Tuesday, June 30, 2009

California Assembly Bill AB130 - IAJGS Letter

I discussed the California Assembly Bill AB130 concerning access to California vital records and vital records indexes in a post last week.

Jan Meisels Allen has written a letter on the letterhead of the International Association of Jewish Genealogical Societies that she forwarded to me and has given me permission to reprint. Here is Jan's letter:


June 28, 2009

California Senate Appropriations Committee
State Capitol
Sacramento, CA 95814
Re: AB 130 Oppose Unless Amended

Dear California Senate Appropriations Chairperson Kehoe, Vice Chairman Cox, and Committee Members Corbett, Denham, Hancock, Leno, Oropeza, Price, Runner, Walters, Wolk, Wyland and Yee:

On behalf of the International Association of Jewish Genealogical Societies (IAJGS), I am writing due to concern we have regarding the provisions of AB 130 which would extend the limitations of access to comprehensive indices and vital records to marriages. The bill is being heard by the Senate Judiciary Committee on June 23.

We in the genealogical community are concerned about its impact as currently drafted. The genealogical community is supportive of the intent to protect the residents of California from improper usage of their personal information, and protect them from identity theft, however, we are very concerned of further limiting access to the comprehensive indices and public records that AB 130 proposes.. It has been rarely documented that people’s identity are violated by access to vital records but rather the violations occur due to computer breeches from government and private enterprises—many of these computer breeches have been well documented in the press.

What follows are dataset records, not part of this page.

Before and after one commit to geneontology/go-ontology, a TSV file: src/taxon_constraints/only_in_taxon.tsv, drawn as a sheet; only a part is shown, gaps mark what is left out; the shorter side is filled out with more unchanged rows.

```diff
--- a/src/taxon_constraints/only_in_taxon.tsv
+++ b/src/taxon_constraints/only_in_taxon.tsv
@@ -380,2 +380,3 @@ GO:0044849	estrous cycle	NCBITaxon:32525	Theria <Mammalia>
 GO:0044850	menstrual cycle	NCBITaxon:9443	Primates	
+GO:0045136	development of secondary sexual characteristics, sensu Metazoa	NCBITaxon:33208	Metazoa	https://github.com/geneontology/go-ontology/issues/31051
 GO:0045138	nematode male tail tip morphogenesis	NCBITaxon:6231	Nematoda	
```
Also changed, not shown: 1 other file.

Genealogy is not only a hobby of millions of people— it assists in tracing family medical problems that are passed on from generation to generation. Information included in marriage records is critical to reconstructing families and tracing genetically inherited attributes in current family members. To assure the family is correctly identified, the mother’s maiden name is essential. Not including the mother’s maiden names in the proposed non-comprehensive marriage indices would hamper such research, as it may make it virtually impossible to determine which marriage is the correct record. For example, a marriage between John Black and Mary Smith, both common names; the only way to identify the correct marriage for family medical history research would be to have the mothers’ maiden names included in the index so the researcher could order the correct informational copy of the marriage record. As genealogists and family historians, we want to assure continued access to needed information that should be included in the non-comprehensive indices so that the correct vital records—birth, marriage and death records may be obtained.

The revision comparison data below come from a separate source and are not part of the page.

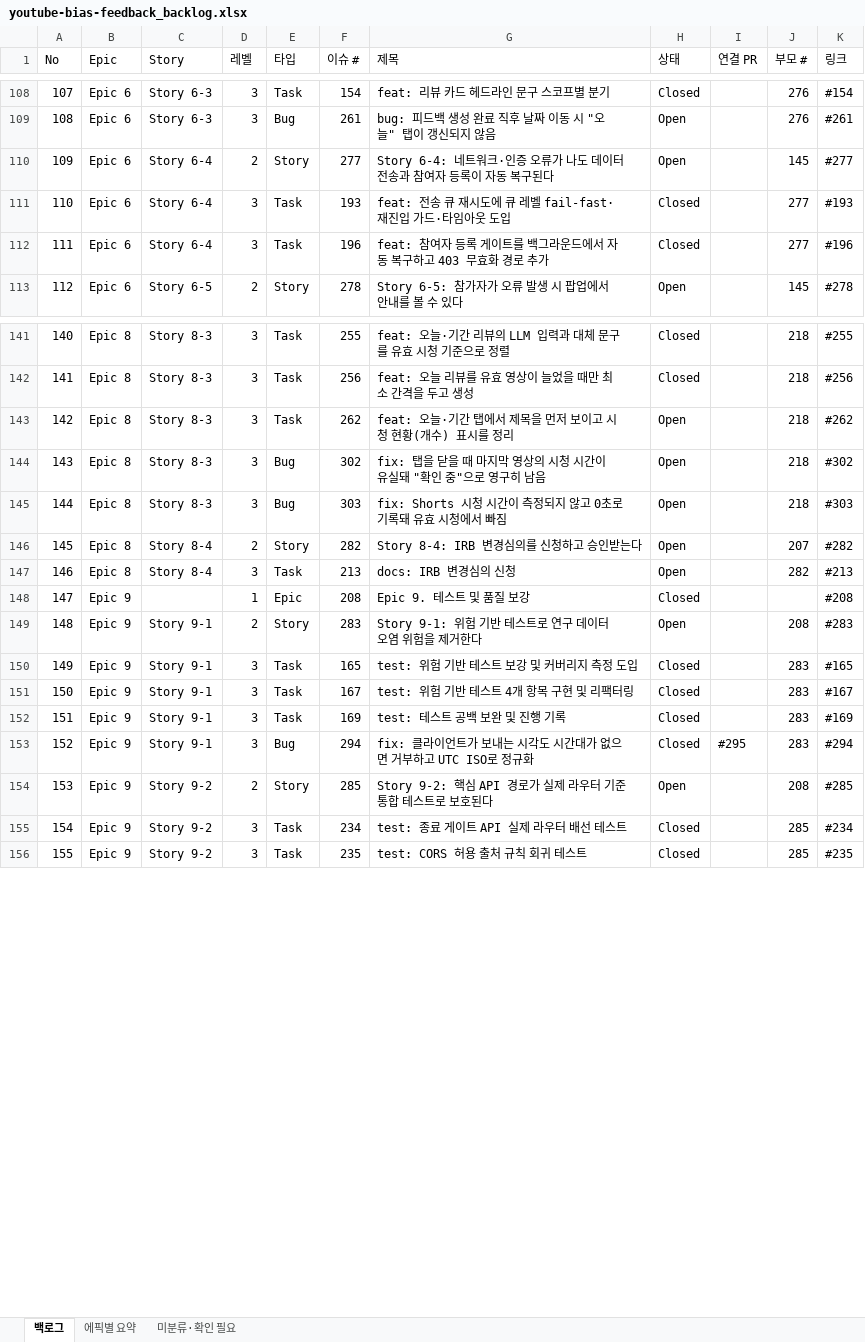
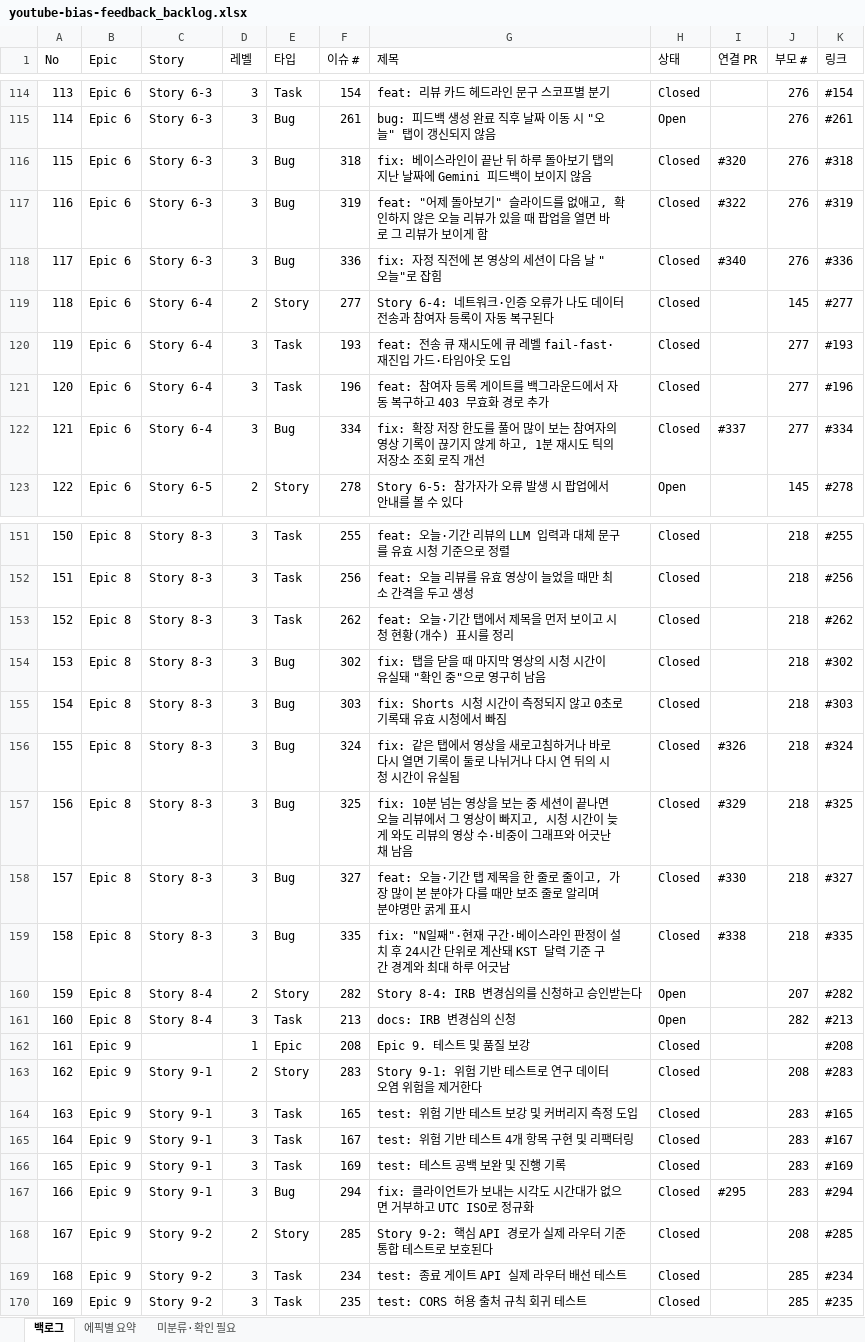
Before and after one commit to mangoooooo1/youtube-bias-feedback, an Excel workbook: docs/youtube-bias-feedback_backlog.xlsx, sheet 백로그, drawn as a sheet; only a part is shown, gaps mark what is left out; values as stored, in another font and other column widths than the file's, no cell formats; addresses are those after the commit; the diff covers the shown part only; the diff names each change by its address in the sheet, - before the commit and + after, or states it on an @@ line.

```diff
--- a/docs/youtube-bias-feedback_backlog.xlsx (sheet 백로그)
+++ b/docs/youtube-bias-feedback_backlog.xlsx (sheet 백로그)
@@ column A (No) renumbered from row 24 down @@
+row 116: 115 | Epic 6 | Story 6-3 | 3 | Bug | 318 | fix: 베이스라인이 끝난 뒤 하루 돌아보기 탭의 지난 날짜에 Gemini 피드백이 보이지 않음 | Closed | #320 | 276 | #318
+row 117: 116 | Epic 6 | Story 6-3 | 3 | Bug | 319 | feat: "어제 돌아보기" 슬라이드를 없애고, 확인하지 않은 오늘 리뷰가 있을 때 팝업을 열면 바로 그 리뷰가 보이게 함 | Closed | #322 | 276 | #319
+row 118: 117 | Epic 6 | Story 6-3 | 3 | Bug | 336 | fix: 자정 직전에 본 영상의 세션이 다음 날 "오늘"로 잡힘 | Closed | #340 | 276 | #336
-H119 (상태): Open
+H119 (상태): Closed
+row 122: 121 | Epic 6 | Story 6-4 | 3 | Bug | 334 | fix: 확장 저장 한도를 풀어 많이 보는 참여자의 영상 기록이 끊기지 않게 하고, 1분 재시도 틱의 저장소 조회 로직 개선 | Closed | #337 | 277 | #334
-H153:H155 (상태): Open
+H153:H155 (상태): Closed
+row 156: 155 | Epic 8 | Story 8-3 | 3 | Bug | 324 | fix: 같은 탭에서 영상을 새로고침하거나 바로 다시 열면 기록이 둘로 나뉘거나 다시 연 뒤의 시청 시간이 유실됨 | Closed | #326 | 218 | #324
+row 157: 156 | Epic 8 | Story 8-3 | 3 | Bug | 325 | fix: 10분 넘는 영상을 보는 중 세션이 끝나면 오늘 리뷰에서 그 영상이 빠지고, 시청 시간이 늦게 와도 리뷰의 영상 수·비중이 그래프와 어긋난 채 남음 | Closed | #329 | 218 | #325
+row 158: 157 | Epic 8 | Story 8-3 | 3 | Bug | 327 | feat: 오늘·기간 탭 제목을 한 줄로 줄이고, 가장 많이 본 분야가 다를 때만 보조 줄로 알리며 분야명만 굵게 표시 | Closed | #330 | 218 | #327
+row 159: 158 | Epic 8 | Story 8-3 | 3 | Bug | 335 | fix: "N일째"·현재 구간·베이스라인 판정이 설치 후 24시간 단위로 계산돼 KST 달력 기준 구간 경계와 최대 하루 어긋남 | Closed | #338 | 218 | #335
-H163 (상태): Open
+H163 (상태): Closed
-H168 (상태): Open
+H168 (상태): Closed
```
Also changed, not shown: 8 added rows, 1 removed row and 19 edited cells elsewhere in this sheet, sheet 에픽별 요약, cell formats, 1 other file.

The IAJGS is the umbrella organization of 73 genealogical societies worldwide (of which 5 are located in California) whose approximately 10,000 members are actively researching their Jewish roots. We want to continue to allow our members the maximum access to these vital records.

Thank you for your consideration.

Respectfully submitted,


Jan Meisels Allen

Jan Meisels Allen, Director
International Association of Jewish
Genealogical Societies and
Chairperson, Public Records Access
and Monitoring Committee
Reply address: [redacted]

[Jan's email is jan(at)IAJGS.org]

I really appreciate Jan's efforts to read the proposed legislation and make cogent and reasoned comments on it.

Jan seems to think that this bill will pass both houses of the California legislature easily, and thinks that the only way to stop it may be a veto by Governor Schwarzenegger. However, vetoes can be overridden by a two-thirds vote of both houses, so it may be put into law.

California genealogy societies need to contact their representatives in order to influence their vote. If other persons or societies draft and send letters concerning this bill, I will be happy to publish them as a way to spread the word. Jan's letter is one vehicle to do it. If you want a copy of Jan's letter to send to your representative, I'm sure that Jan would be happy to provide you with a PDF of it.

The best advice I've heard is to get your California vital records certificates now!

UPDATED 7/2: Jan Meisels Allen provided the corrected letter, dated 2 July, that modifies the third paragraph above. Thank you, Jan!


Untangled Family Roots said...

We all should be concerned about this rather we are a member of a genealogical society in California or not. I to have great, grand and parents who were born, married and died in California even though I no longer live there or am a member of any society there. As a fellow genealogist this is a scarry happening, and California is not the only state to discuss or inact similar bills.

Those that stand behind this bill live in fear and have no concept of the impact it will bring on the genealogical society as a whole. It's sad!

D. C. Russell said...

I wish that one of the major genealogical organizations (and not the useless RPAC or whatever it is called) would start an online register of anti-genealogy elected officials and publicize it widely during every election season.